MY friend Mike Dwyer recalls meeting the late Séamus Heaney and the playwright Brian Friel at Stonehill College in Easton, Massachusetts.
It must have been in 1990 or ’91, as all were present for the launch of the Field Day Anthology of Irish Writing. The college houses an impressive Shovel Museum, to which the three Irishmen were irresistibly drawn. Heaney took down the shovel that most resembled those he had handled as a youth at Mossbawn — the family farm in Co Derry — and struck it on the floor, exclaiming, “Hear it sing!”
Heaney’s passing in August was an immeasurable loss to our culture. His verse was loved the world over, from Oxford, where he served as Professor of Poetry, to Harvard, where he was Poet in Residence, to Stockholm, where, in 1995, he was awarded the Nobel Prize for Literature for his “works of lyrical beauty and ethical depth, which exalt everyday miracles and the living past”.
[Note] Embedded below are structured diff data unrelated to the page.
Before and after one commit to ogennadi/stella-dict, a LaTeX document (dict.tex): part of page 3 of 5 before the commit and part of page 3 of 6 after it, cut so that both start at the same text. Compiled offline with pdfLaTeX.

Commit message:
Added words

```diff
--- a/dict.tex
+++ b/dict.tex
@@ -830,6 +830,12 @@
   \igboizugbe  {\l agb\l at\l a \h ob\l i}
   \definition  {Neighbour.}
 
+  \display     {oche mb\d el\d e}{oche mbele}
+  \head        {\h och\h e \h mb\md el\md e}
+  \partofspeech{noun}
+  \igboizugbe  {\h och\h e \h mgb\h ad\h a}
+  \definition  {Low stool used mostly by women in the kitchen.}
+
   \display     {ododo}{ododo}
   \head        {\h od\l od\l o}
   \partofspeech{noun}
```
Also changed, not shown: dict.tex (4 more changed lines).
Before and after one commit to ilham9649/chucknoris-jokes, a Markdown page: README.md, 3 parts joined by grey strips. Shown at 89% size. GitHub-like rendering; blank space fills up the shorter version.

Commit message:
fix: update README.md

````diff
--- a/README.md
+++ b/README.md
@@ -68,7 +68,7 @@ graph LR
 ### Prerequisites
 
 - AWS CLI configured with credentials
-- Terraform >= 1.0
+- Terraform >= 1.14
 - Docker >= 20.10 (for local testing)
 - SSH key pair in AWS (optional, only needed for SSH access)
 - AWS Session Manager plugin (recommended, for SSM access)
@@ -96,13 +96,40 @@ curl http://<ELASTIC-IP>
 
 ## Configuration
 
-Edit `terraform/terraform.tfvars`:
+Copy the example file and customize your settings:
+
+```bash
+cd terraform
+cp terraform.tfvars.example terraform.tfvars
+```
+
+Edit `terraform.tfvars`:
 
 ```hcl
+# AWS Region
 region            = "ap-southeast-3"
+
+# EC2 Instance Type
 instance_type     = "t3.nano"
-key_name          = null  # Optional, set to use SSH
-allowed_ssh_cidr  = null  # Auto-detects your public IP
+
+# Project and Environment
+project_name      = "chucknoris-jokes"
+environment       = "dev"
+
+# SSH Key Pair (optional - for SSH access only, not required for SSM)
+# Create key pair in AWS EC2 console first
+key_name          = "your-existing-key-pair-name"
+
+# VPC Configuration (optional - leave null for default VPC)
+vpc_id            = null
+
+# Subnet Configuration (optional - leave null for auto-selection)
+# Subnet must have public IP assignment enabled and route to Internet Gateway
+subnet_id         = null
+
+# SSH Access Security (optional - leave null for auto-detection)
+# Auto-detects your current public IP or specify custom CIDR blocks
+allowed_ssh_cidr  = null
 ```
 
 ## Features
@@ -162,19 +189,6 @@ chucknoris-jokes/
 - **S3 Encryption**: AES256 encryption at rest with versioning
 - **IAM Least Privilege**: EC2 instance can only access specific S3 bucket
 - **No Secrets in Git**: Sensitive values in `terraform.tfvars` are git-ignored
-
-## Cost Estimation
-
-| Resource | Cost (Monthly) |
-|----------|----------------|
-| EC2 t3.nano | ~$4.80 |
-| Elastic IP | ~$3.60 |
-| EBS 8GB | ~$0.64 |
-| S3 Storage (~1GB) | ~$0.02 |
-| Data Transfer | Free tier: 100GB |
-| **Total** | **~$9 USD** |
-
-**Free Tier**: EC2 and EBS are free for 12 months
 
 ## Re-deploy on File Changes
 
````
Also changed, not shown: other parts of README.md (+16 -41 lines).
Heaney’s love of language can surely be attributed to the vernacular of County Derry as much as to his voracious reading. From his very first volume of poetry, Death of a Naturalist, to his last, Human Chain, he mined his childhood for inspiration, and his efforts paid rich dividends.
Perhaps it is these lines from an early poem, ‘Personal Helicon’, that best describe why artists create in the first place: “I rhyme / To see myself, to set the darkness echoing.”
Our best hope for the arts sector in Ireland in 2014 is that it will aspire to the same high standards as Heaney set in his life and work. The music in the poetry he forged rang out as keenly as the peal of that shovel-blade on stone all those years ago in Easton, Massachusetts. Heaney’s enduring achievement is that he set the darkness echoing for so many years to come.
— Marc O’Sullivan, Arts Editor